*RECORDS FOR THIS EXERCISE:*
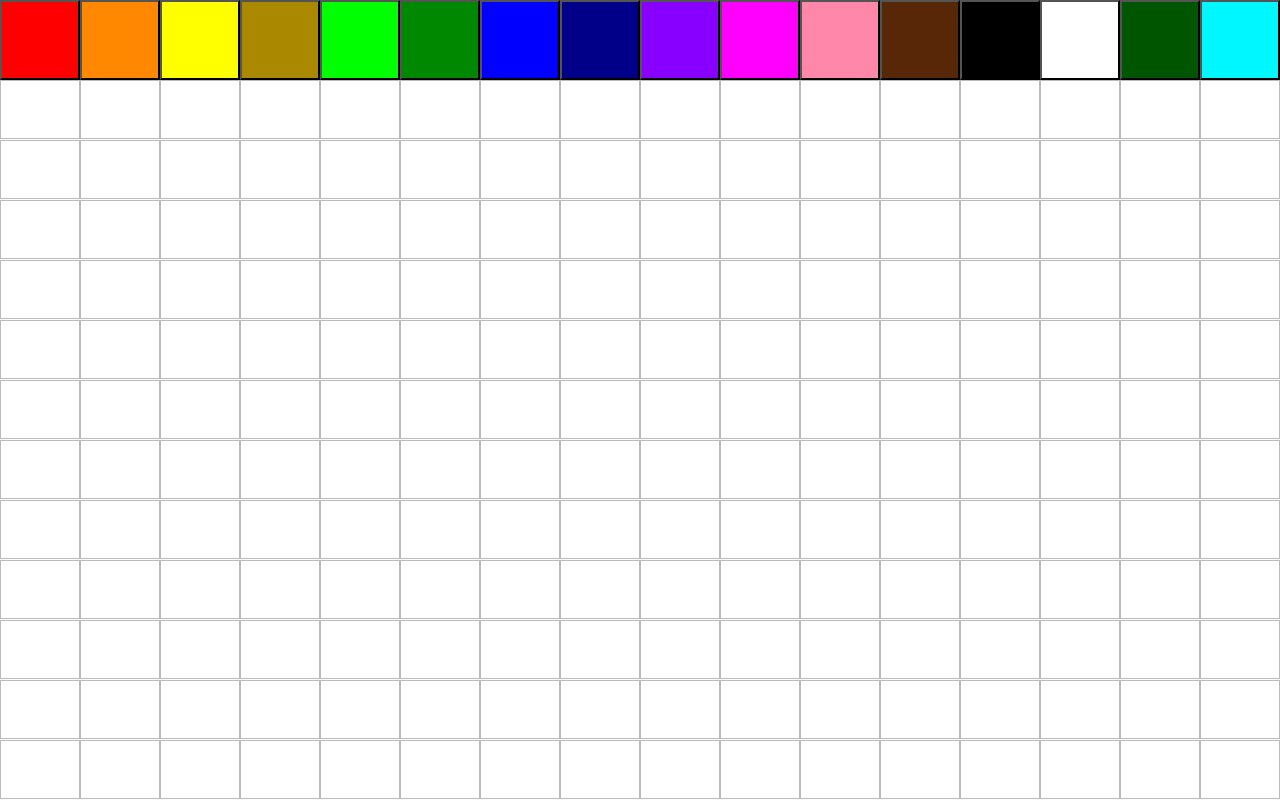
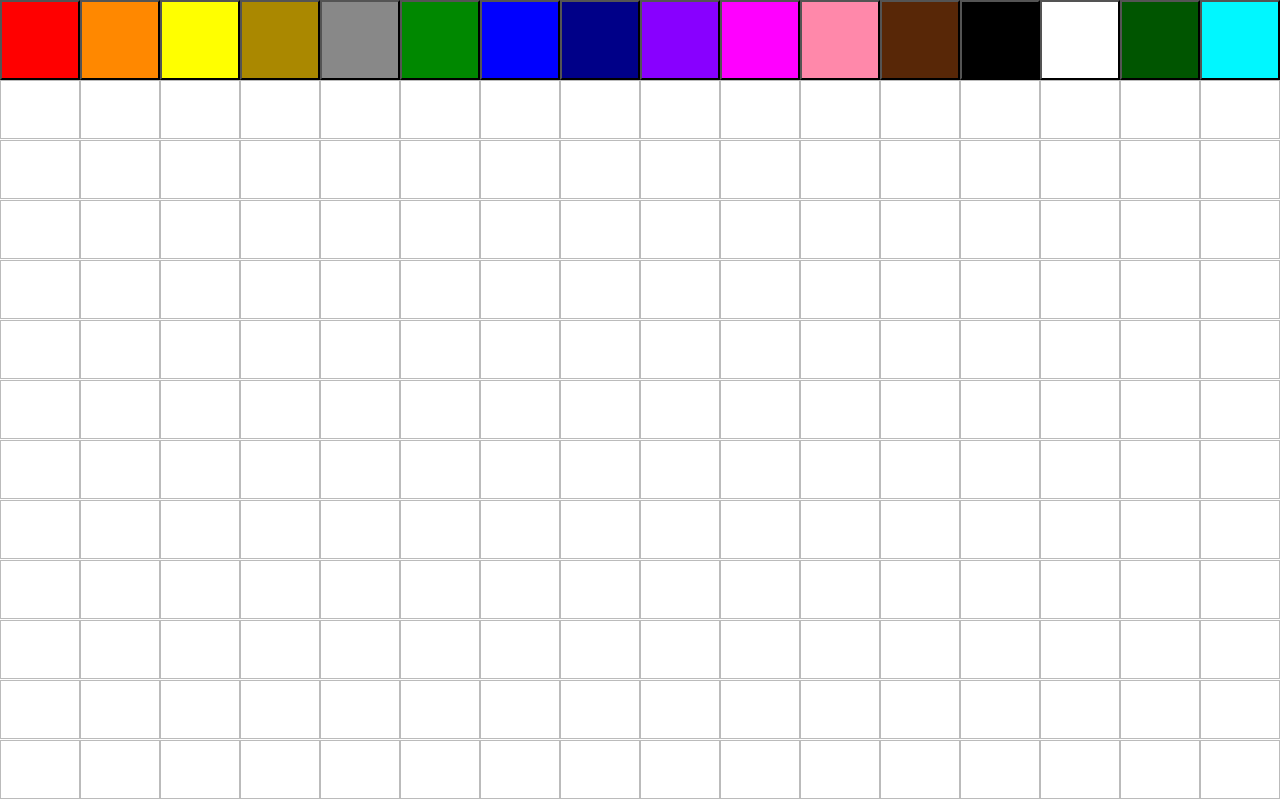
Before and after one commit to braiicano/draw, a plain HTML site: page index.html in a window 1280 px wide. Drawn offline with Linux system fonts and the light colour scheme.

Commit message:
Update styles.css

```diff
--- a/static/styles.css
+++ b/static/styles.css
@@ -97,7 +97,7 @@ button#beige,
 }
 button#greenlight,
 .greenlight {
-  background-color: #0f0;
+  background-color: #888;
 }
 button#bluelight,
 .bluelight {
```
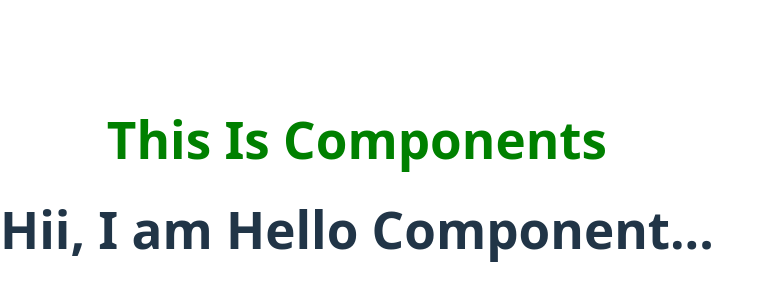
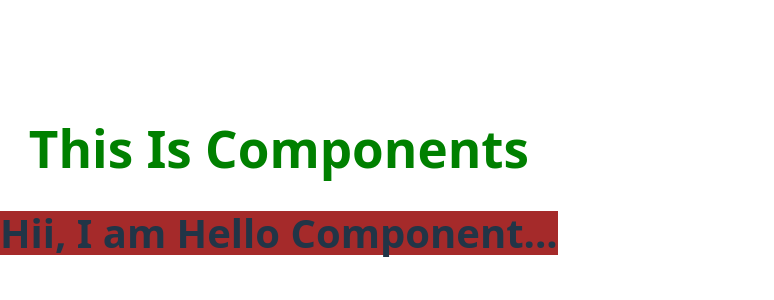
Before and after one commit to AshaminBiswas/React-REV, a React (Vite) app in the folder component/: page / in a window 1280 px wide. Shown: the part 216-516 px from the top of the page, without its empty margins (0-774 px from the left). Built offline with nearby package versions, Linux system fonts and the light colour scheme.

Commit message:
feat: add Hello component with styled heading

```diff
--- a/component/src/components/Hello.jsx
+++ b/component/src/components/Hello.jsx
@@ -1,9 +1,9 @@
 import React from 'react'
-
+import style from "../components/Hello.module.css"
 function Hello() {
   return (
     <div>
-      <h1>Hii, I am Hello Component...</h1>
+      <h1 className={style.heading}>Hii, I am Hello Component...</h1>
     </div>
   )
 }
--- /dev/null
+++ b/component/src/components/Hello.module.css
@@ -0,0 +1,4 @@
+.heading{
+    font-size: 40px;
+    background-color: brown;
+}
```
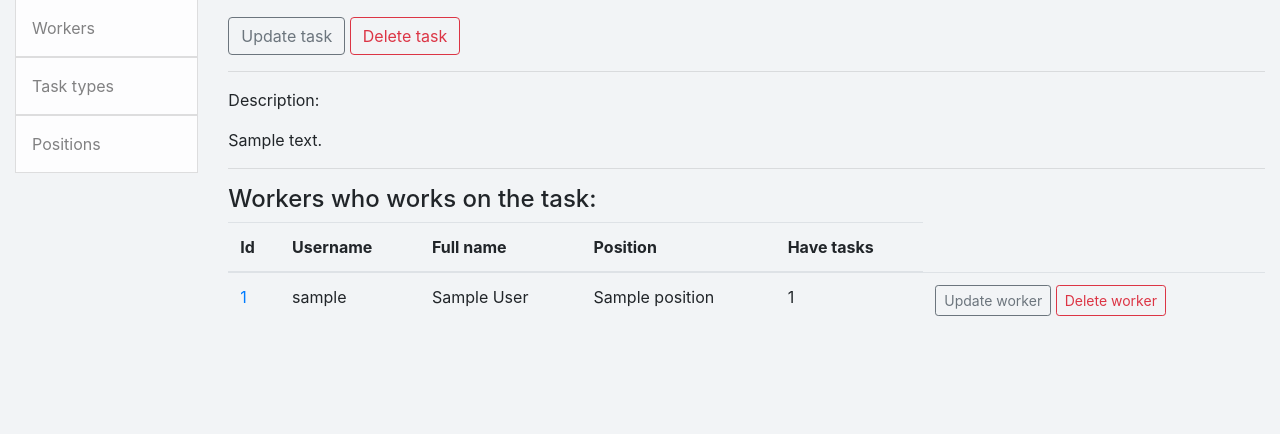
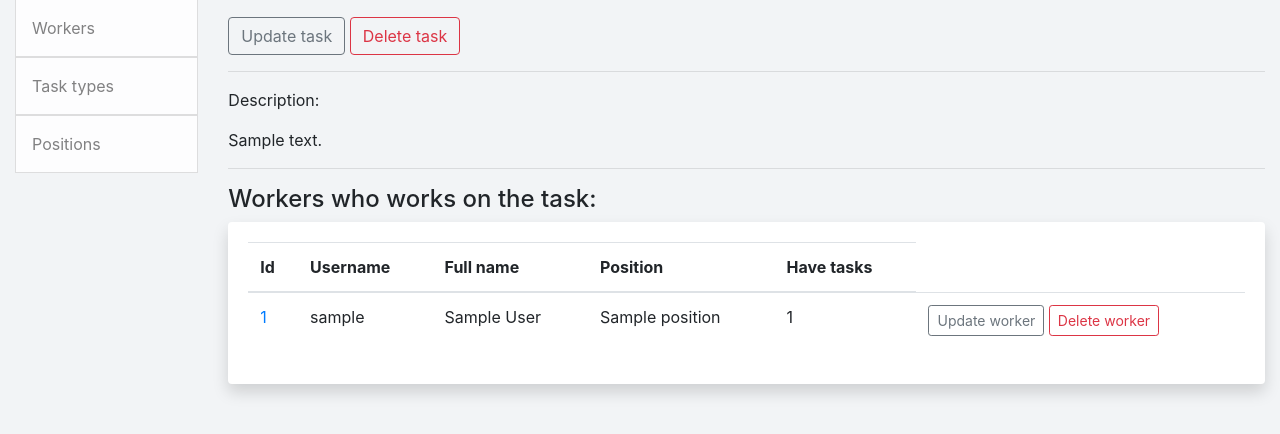
Before and after one commit to prochigor/task-manager, a Django app: page /tasks/1/ in a window 1280 px wide. Shown: the part 141-575 px from the top of the page. Run offline with Django 4.2, Linux system fonts and the light colour scheme; tables that the repository leaves empty hold one stand-in row (values such as "Sample post").

Commit message:
Fix tables on details pages

```diff
--- a/templates/task/task_detail.html
+++ b/templates/task/task_detail.html
@@ -17,6 +17,7 @@
   <div>
     <hr>
     <h4>Workers who works on the task:</h4>
+    <div class="card card-body border-0 shadow table-wrapper table-responsive">
       <table class="table table-hover">
         <thead>
         <tr>
@@ -49,4 +50,5 @@
         </tbody>
       </table>
     </div>
+  </div>
 {% endblock %}
```
Also changed, not shown: templates/task/worker_detail.html (+5 -2 lines). Lines whose indentation alone changed are shown as unchanged.
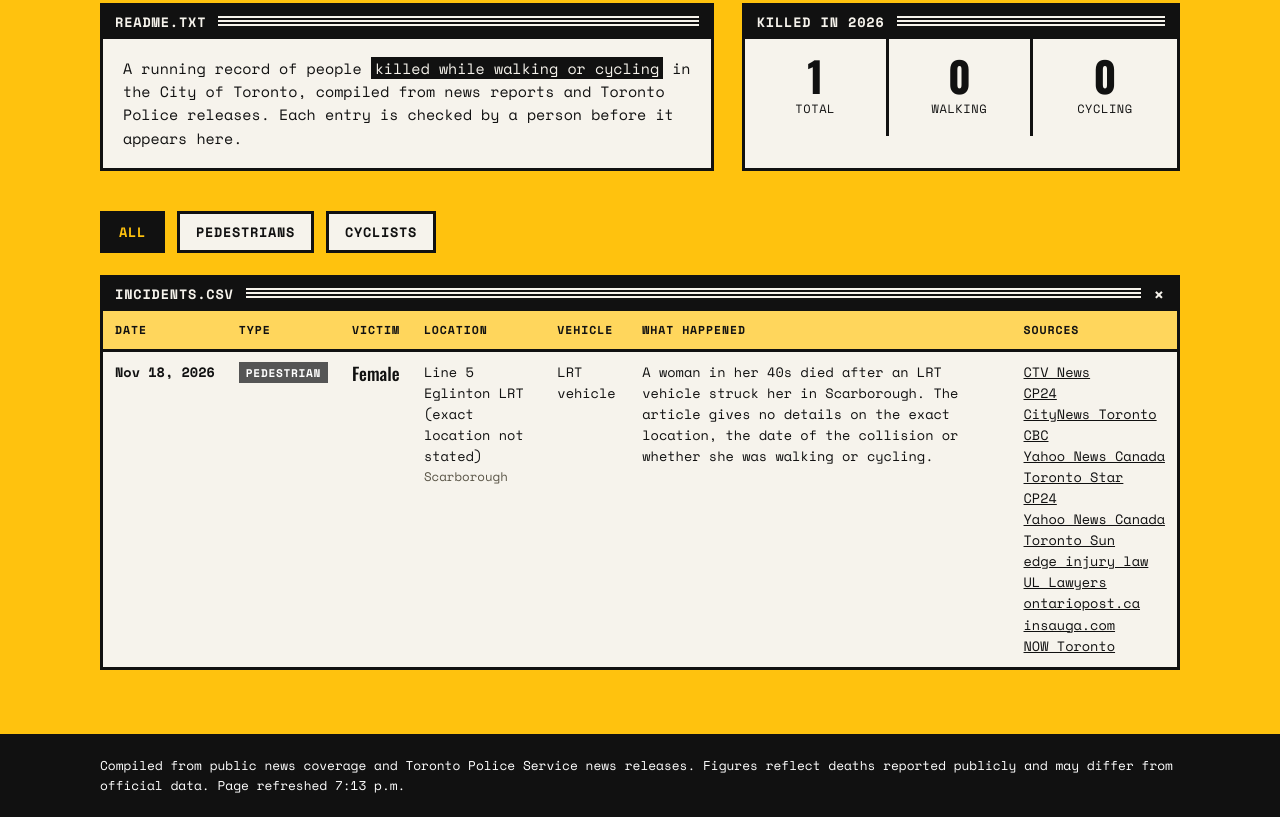
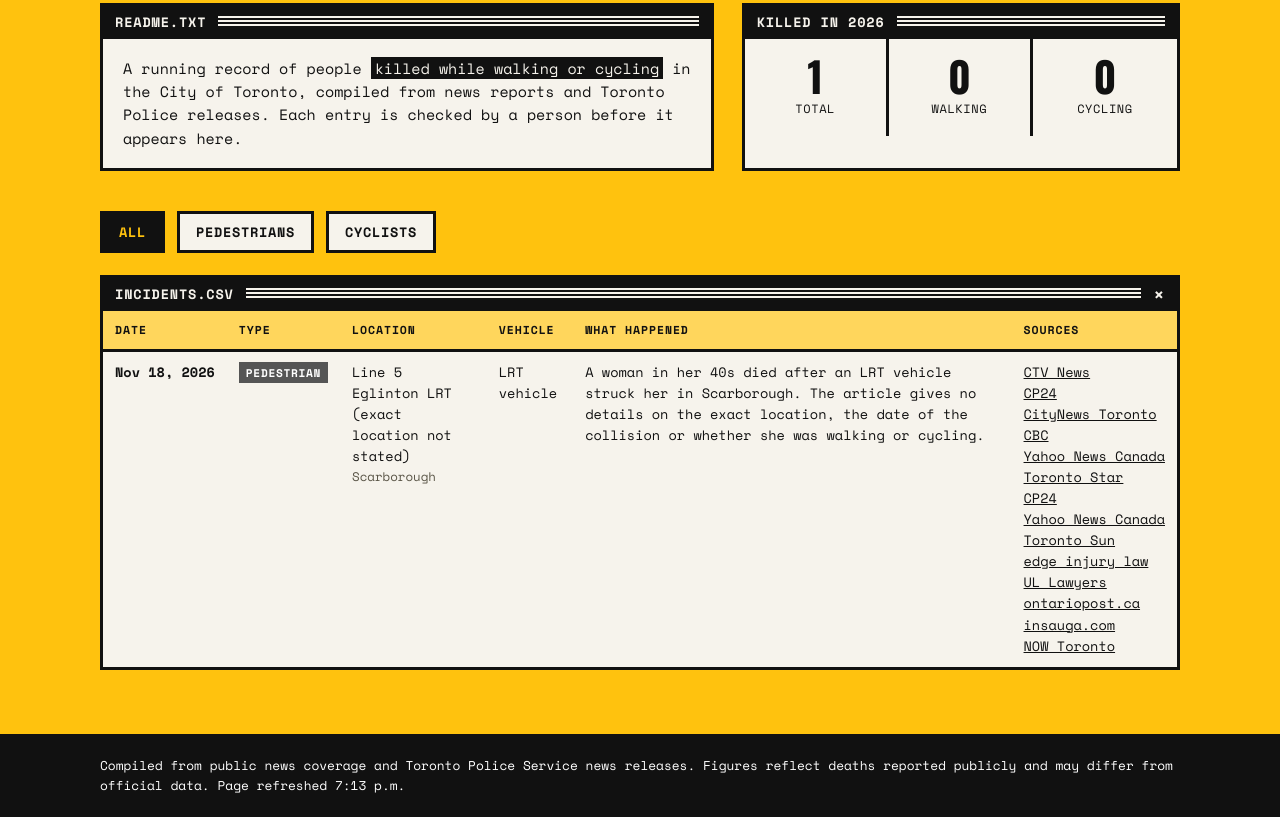
Before and after one commit to sarayongg/toronto-road-deaths, a plain HTML site: page docs/index.html in a window 1280 px wide. Shown: the part 649-1466 px from the top of the page. Drawn offline with nearby package versions, Linux system fonts and the light colour scheme.

Commit message:
Add files via upload

```diff
--- a/docs/index.html
+++ b/docs/index.html
@@ -313,7 +313,6 @@ function renderFeed() {
       <tr>
         <td class="date">${esc(dateText)}</td>
         <td><span class="tag ${typeClass(r.victim_type)}">${esc(r.victim_type || "unknown")}</span></td>
-        <td class="victim">${esc(describeVictim(r))}</td>
         <td data-label="Location">${esc(location)}${r.neighbourhood ? `<div class="sub">${esc(r.neighbourhood)}</div>` : ""}</td>
         <td data-label="Vehicle">${esc(r.vehicle_type)}</td>
         <td class="summary">${esc(r.summary)}</td>
@@ -324,7 +323,7 @@ function renderFeed() {
   feed.innerHTML = `
     <div class="table-wrap">
       <table>
-        <thead><tr><th>Date</th><th>Type</th><th>Victim</th><th>Location</th><th>Vehicle</th><th>What happened</th><th>Sources</th></tr></thead>
+        <thead><tr><th>Date</th><th>Type</th><th>Location</th><th>Vehicle</th><th>What happened</th><th>Sources</th></tr></thead>
         <tbody>${body}</tbody>
       </table>
     </div>`;
@@ -332,7 +331,7 @@ function renderFeed() {
 
 function showData(csvText) {
   allRows = parseCSV(csvText)
-    .filter(r => r.status === "published")
+    .filter(r => (r.status || "").trim().toLowerCase() === "published")
     .sort((a, b) => (b.incident_date || "").localeCompare(a.incident_date || ""));
   renderDaysSince(allRows);
   renderStats(allRows);
```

*WHAT YOU WILL DO:* Reproduce the whole of the data, word for word, and omit its pictures.

*OUTPUT:*
Before and after one commit to braiicano/draw, a plain HTML site: page index.html in a window 1280 px wide. Drawn offline with Linux system fonts and the light colour scheme.

Commit message:
Update styles.css

```diff
--- a/static/styles.css
+++ b/static/styles.css
@@ -97,7 +97,7 @@ button#beige,
 }
 button#greenlight,
 .greenlight {
-  background-color: #0f0;
+  background-color: #888;
 }
 button#bluelight,
 .bluelight {
```
Before and after one commit to AshaminBiswas/React-REV, a React (Vite) app in the folder component/: page / in a window 1280 px wide. Shown: the part 216-516 px from the top of the page, without its empty margins (0-774 px from the left). Built offline with nearby package versions, Linux system fonts and the light colour scheme.

Commit message:
feat: add Hello component with styled heading

```diff
--- a/component/src/components/Hello.jsx
+++ b/component/src/components/Hello.jsx
@@ -1,9 +1,9 @@
 import React from 'react'
-
+import style from "../components/Hello.module.css"
 function Hello() {
   return (
     <div>
-      <h1>Hii, I am Hello Component...</h1>
+      <h1 className={style.heading}>Hii, I am Hello Component...</h1>
     </div>
   )
 }
--- /dev/null
+++ b/component/src/components/Hello.module.css
@@ -0,0 +1,4 @@
+.heading{
+    font-size: 40px;
+    background-color: brown;
+}
```
Before and after one commit to prochigor/task-manager, a Django app: page /tasks/1/ in a window 1280 px wide. Shown: the part 141-575 px from the top of the page. Run offline with Django 4.2, Linux system fonts and the light colour scheme; tables that the repository leaves empty hold one stand-in row (values such as "Sample post").

Commit message:
Fix tables on details pages

```diff
--- a/templates/task/task_detail.html
+++ b/templates/task/task_detail.html
@@ -17,6 +17,7 @@
   <div>
     <hr>
     <h4>Workers who works on the task:</h4>
+    <div class="card card-body border-0 shadow table-wrapper table-responsive">
       <table class="table table-hover">
         <thead>
         <tr>
@@ -49,4 +50,5 @@
         </tbody>
       </table>
     </div>
+  </div>
 {% endblock %}
```
Also changed, not shown: templates/task/worker_detail.html (+5 -2 lines). Lines whose indentation alone changed are shown as unchanged.
Before and after one commit to sarayongg/toronto-road-deaths, a plain HTML site: page docs/index.html in a window 1280 px wide. Shown: the part 649-1466 px from the top of the page. Drawn offline with nearby package versions, Linux system fonts and the light colour scheme.

Commit message:
Add files via upload

```diff
--- a/docs/index.html
+++ b/docs/index.html
@@ -313,7 +313,6 @@ function renderFeed() {
       <tr>
         <td class="date">${esc(dateText)}</td>
         <td><span class="tag ${typeClass(r.victim_type)}">${esc(r.victim_type || "unknown")}</span></td>
-        <td class="victim">${esc(describeVictim(r))}</td>
         <td data-label="Location">${esc(location)}${r.neighbourhood ? `<div class="sub">${esc(r.neighbourhood)}</div>` : ""}</td>
         <td data-label="Vehicle">${esc(r.vehicle_type)}</td>
         <td class="summary">${esc(r.summary)}</td>
@@ -324,7 +323,7 @@ function renderFeed() {
   feed.innerHTML = `
     <div class="table-wrap">
       <table>
-        <thead><tr><th>Date</th><th>Type</th><th>Victim</th><th>Location</th><th>Vehicle</th><th>What happened</th><th>Sources</th></tr></thead>
+        <thead><tr><th>Date</th><th>Type</th><th>Location</th><th>Vehicle</th><th>What happened</th><th>Sources</th></tr></thead>
         <tbody>${body}</tbody>
       </table>
     </div>`;
@@ -332,7 +331,7 @@ function renderFeed() {
 
 function showData(csvText) {
   allRows = parseCSV(csvText)
-    .filter(r => r.status === "published")
+    .filter(r => (r.status || "").trim().toLowerCase() === "published")
     .sort((a, b) => (b.incident_date || "").localeCompare(a.incident_date || ""));
   renderDaysSince(allRows);
   renderStats(allRows);
```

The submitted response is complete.